The Terps are still a peculiar case: Their 10-0 home record is the best in the league. And their 1-7 mark on the road is among the worst. (Ohio State and Minnesota are at 1-8, so those teams have a slightly lower winning percentage.)
For Maryland, defense hasn’t been the issue. The Terps, on average, allow similar field goal shooting (about 45 percent both home and away) and scoring outputs (66 points on the road, 62 at home) no matter where they play.
But the offense has gotten off to slow starts on the road that force the team to spend much of its games chasing from behind. The Terps have shot just 39.1 percent from the field in conference road games, compared with 48.5 percent at home. Apart from Julian Reese, whose production comes mostly in the paint, all of Maryland’s primary scorers have worse shooting percentages on the road than at home.
From three-point range, Maryland has had similar trouble: The Terps are 39.5 percent from beyond the arc in Big Ten games at Xfinity Center. They had back-toback strong outings from the perimeter in their past two games. Maryland finished 7 for 13 (53.8 percent) against Minnesota and 14 for 22 (63.6 percent) against Northwestern, the team’s best clips of the season. But they’re only shooting 28.9 percent from the perimeter in opposing Big Ten arenas.
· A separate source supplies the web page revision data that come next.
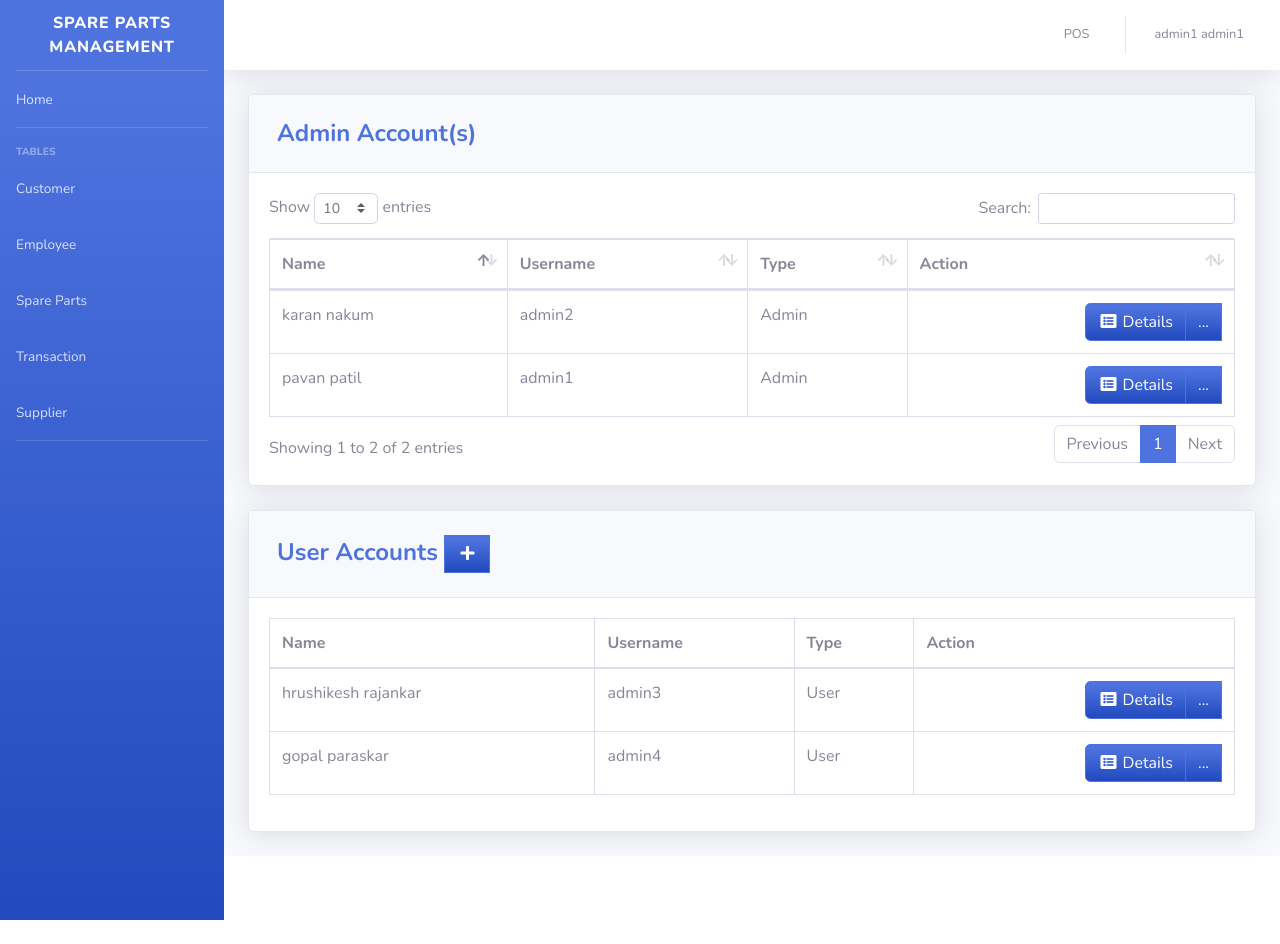
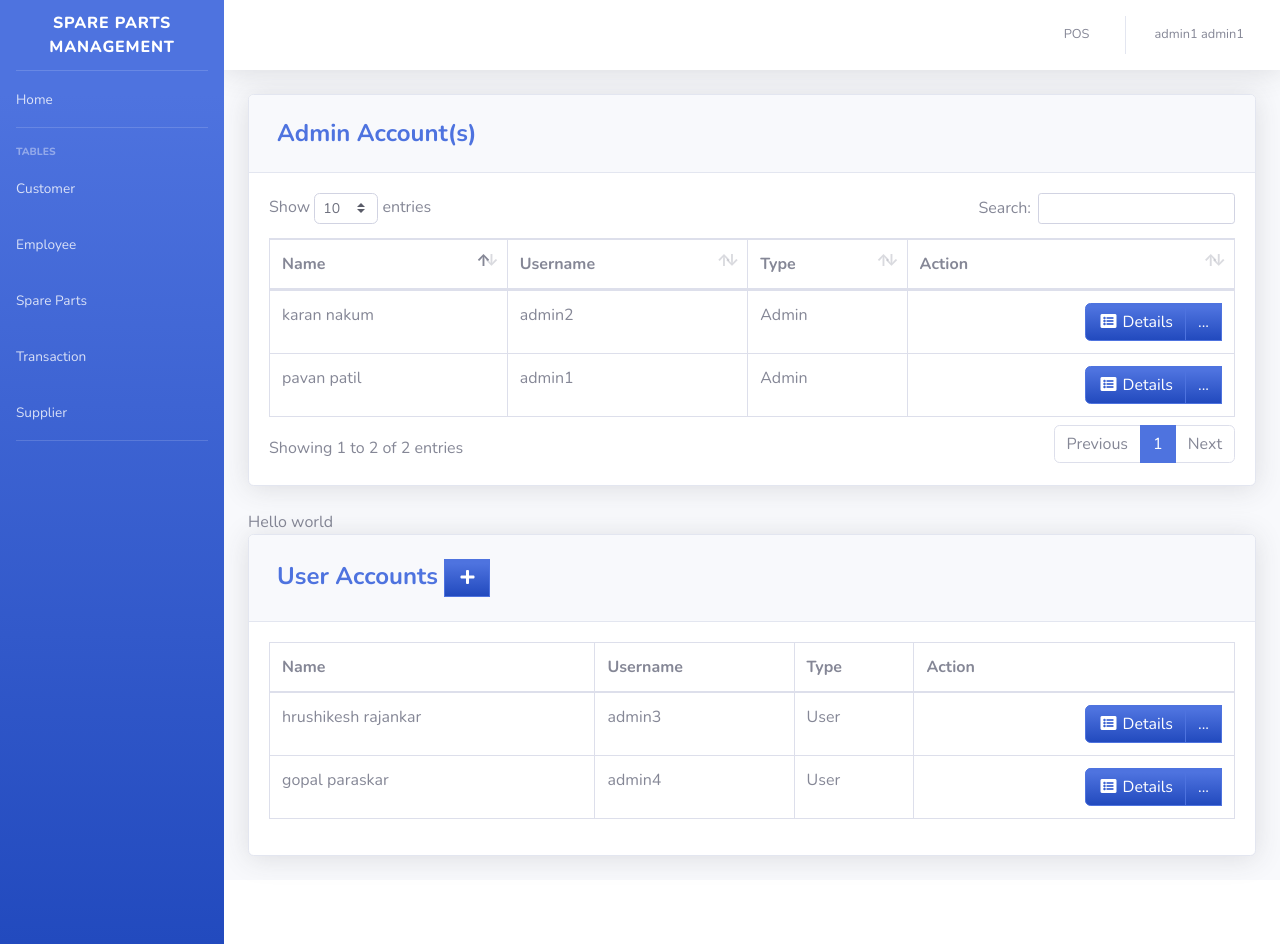
Before and after one commit to 2002vinay/Auto-Spare, a PHP site: page /pages/user.php in a window 1280 px wide. Before the commit the page ends 920 px from the top, so only its background shows below. Run offline with PHP 8.4, Linux system fonts and the light colour scheme; a user stored in the database is signed in; data comes from the database, SQL or seed files in the repository.

Commit message:
changes in /user.php

```diff
--- a/pages/user.php
+++ b/pages/user.php
@@ -79,7 +79,7 @@ include'../includes/sidebar.php';
 
 
 
-
+        <div>Hello world</div>
          <div class="card shadow mb-4">
             <div class="card-header py-3">
               <h4 class="m-2 font-weight-bold text-primary">User Accounts&nbsp;<a  href="#" data-toggle="modal" data-target="#supplierModal" type="button" class="btn btn-primary bg-gradient-primary" style="border-radius: 0px;"><i class="fas fa-fw fa-plus"></i></a></h4>
```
The Terps have gotten a significant boost from the free throw line at home, attempting 21 per game compared with 10.6 for opponents. That flips when they go on the road and take just 12 free throws while opponents get 20.4.
“We have to bring the same energy,” point guard Jahmir Young said. “We have to have that urgency that we have at home, the defensive intensity, and really embrace it’s going to go up and down.”
Maryland has made strides. The Terps have won nine of their past 12 games, a strong stretch that began with a Jan. 19 home win against Michigan, which steamrolled Maryland in Ann Arbor.
The three losses — at Purdue, at Michigan State and at Nebraska — were decided by five points or fewer.
“Man, we’ve been close,” Willard said. “I thought we’ve played pretty good on the road. We just haven’t closed on the road.”
The Terps’ final opportunities await — their last chances to prove they can have a solid start, play well offensively and stay poised down the stretch even when they’re away from Xfinity Center. And this week, whether Maryland can do so will determine its postseason seeding and, in turn, the team’s chances of making a run in March.